■ Data to use
※ ※ ※
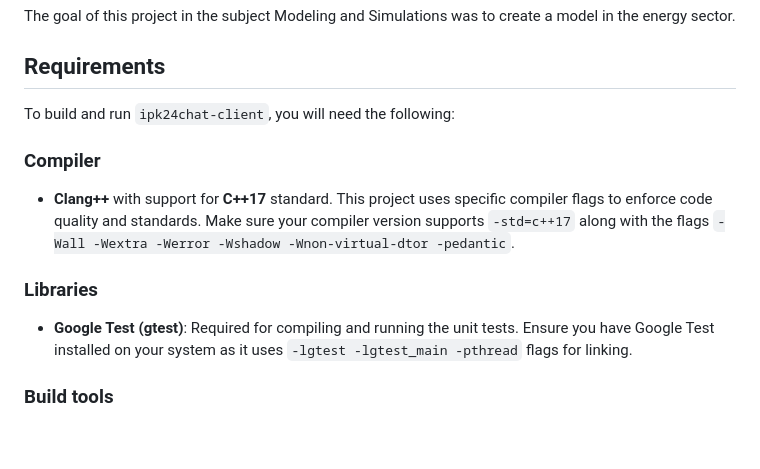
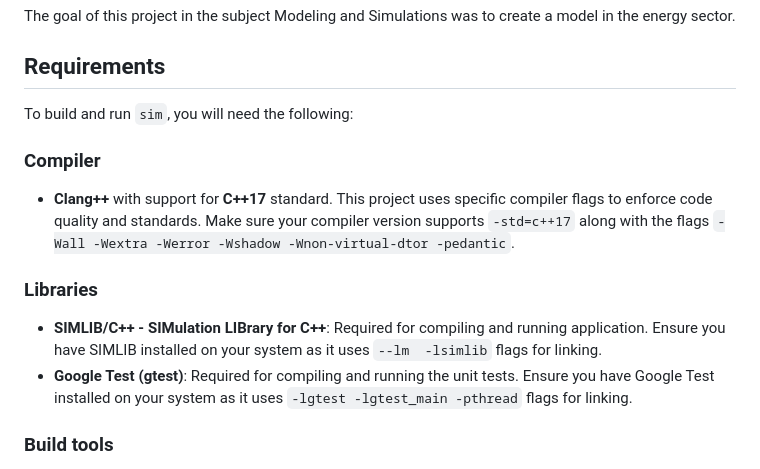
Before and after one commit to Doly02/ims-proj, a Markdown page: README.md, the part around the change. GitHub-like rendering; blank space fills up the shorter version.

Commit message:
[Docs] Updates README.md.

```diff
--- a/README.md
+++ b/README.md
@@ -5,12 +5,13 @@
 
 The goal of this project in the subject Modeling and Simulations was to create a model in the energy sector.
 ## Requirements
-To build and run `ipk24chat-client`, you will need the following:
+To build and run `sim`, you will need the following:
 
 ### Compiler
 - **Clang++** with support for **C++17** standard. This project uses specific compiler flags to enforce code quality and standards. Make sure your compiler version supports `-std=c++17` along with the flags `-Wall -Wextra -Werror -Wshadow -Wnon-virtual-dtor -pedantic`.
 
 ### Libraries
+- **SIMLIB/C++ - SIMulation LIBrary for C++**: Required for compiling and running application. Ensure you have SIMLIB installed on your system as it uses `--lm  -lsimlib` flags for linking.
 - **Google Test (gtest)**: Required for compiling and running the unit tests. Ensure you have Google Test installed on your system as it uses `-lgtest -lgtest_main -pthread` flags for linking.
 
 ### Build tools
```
※ ※ ※
■ Exercise requirements
Count the lines of the data that include the string "version", and give only that number.

■ Answer space
2